I told you last week I bounce around from genre to genre. 😉 This newest #rebeccareads might not be everyone’s cup of tea, because it’s a book about parenting. Last year, I saw Janssen feature this book in her instastory. I was instantly intrigued. The Happiest Kids in the World is all about Dutch parenting, and it delves into possible reasons that the Netherlands contains the happiest children.
It’s written by two ex-pats, one from the US and one from the UK. Honestly, it’s one of the more interesting parenting books that I’ve read. It covers nearly all aspects of parenting and how what it’s like in the Netherlands. The origin of the book was actually a blog post on one of the author’s blog. In a 2013 UNICEF report, the Netherlands was slated as the happiest place to raise children.
The writers, Rina Mae Acosta and Michele Hutchison, use their personal experiences raising children away from their homeland to explore the Dutch way of parenting. It was so interesting, engaging, and has tangible advice for new parents. I don’t really consider myself a new parent, since our oldest is 10 years old; however, it’s always nice to read about a different perspective and discover how it can fit into your own life.
The Dutch are so laid back, which is something to which I can relate. Their stories were pretty funny, since both writers come from slightly more uptight cultures. My parenting style is laid back, which is part . I could relate to a lot of the ideologies of the Dutch. They believe that kids should have lots of time outside, lots of time to play by themselves with friends, and they should be able to travel to and from school by themselves.
This remind me of growing up in New Hampshire, where I could ride my bike to and from school in 1st grade. I could not imagine my own kids doing that now. Not only do we live a long ways from their school, but there are so many roads with heavy traffic between our house and their school with no bike lanes.
Mostly, this was a fist-pump-inducing book for me, as a mom. I was all “Yes! Play time for all the kids!” “Yes!! Teach independence early!” “Yes!! Focus on quality family time!” These are all seemingly small things but they create a solid foundation early on in life.

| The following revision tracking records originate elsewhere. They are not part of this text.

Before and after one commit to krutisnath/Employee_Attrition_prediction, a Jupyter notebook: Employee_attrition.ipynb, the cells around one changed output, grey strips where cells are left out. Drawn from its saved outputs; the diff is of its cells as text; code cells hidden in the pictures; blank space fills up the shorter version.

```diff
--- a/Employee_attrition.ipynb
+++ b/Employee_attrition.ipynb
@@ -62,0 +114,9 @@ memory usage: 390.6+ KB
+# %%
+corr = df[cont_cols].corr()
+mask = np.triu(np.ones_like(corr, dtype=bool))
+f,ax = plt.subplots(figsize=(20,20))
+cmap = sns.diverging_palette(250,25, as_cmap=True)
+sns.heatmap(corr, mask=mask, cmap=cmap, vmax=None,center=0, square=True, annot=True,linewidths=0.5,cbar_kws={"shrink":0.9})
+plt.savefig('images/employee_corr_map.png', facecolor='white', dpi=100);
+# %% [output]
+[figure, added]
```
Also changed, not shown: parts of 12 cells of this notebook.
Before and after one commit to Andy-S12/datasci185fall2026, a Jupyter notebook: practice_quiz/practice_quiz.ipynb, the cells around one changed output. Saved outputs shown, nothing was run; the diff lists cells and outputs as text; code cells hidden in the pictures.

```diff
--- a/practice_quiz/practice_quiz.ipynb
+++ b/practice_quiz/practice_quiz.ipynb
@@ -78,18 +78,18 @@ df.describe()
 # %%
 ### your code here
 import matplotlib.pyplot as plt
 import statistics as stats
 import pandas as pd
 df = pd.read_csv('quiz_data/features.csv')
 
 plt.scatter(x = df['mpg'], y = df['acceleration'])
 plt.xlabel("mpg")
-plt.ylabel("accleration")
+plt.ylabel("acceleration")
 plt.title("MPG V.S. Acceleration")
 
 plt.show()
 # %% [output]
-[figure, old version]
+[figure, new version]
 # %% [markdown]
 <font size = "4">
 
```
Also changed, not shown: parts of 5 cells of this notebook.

You get the idea right? The Dutch focus on preparing their children for their future adulthood, but they also mix in a lot of relaxing fun time as well. They believe that children learn through play. Dutch children even have a huge role in deciding what school they go to (when they’re teenagers). The chapters about their education system were very, very interesting. It’s just so different than here in the US. I mean, it’s not a secret that the US Education System is not serving students as well as it should. The Dutch are so casual about education, and it’s not competitive like it is here. I’m sure they also have their share of problems, as no system is perfect. It just resonated with me in so many ways.
This book was interesting from cover to cover. There are some ideas that are stated over and over and over again. It does get a bit monotonous, and I wonder if the authors actually incorporate Dutch principles in their parenting (based on how many stories they had to share). If you’ve read Bringing up Bébé and you enjoy reading about parenting styles in other countries, I find this one to be far better written than Bringing up Bébé. That one was still enjoyable, but The Happiest Kids in the World has tangible advice that you can actually use (should you want that). If you don’t want parenting advice, it’s still an enjoyable read.
Have you read The Happiest Kids in the World? What did you think about it?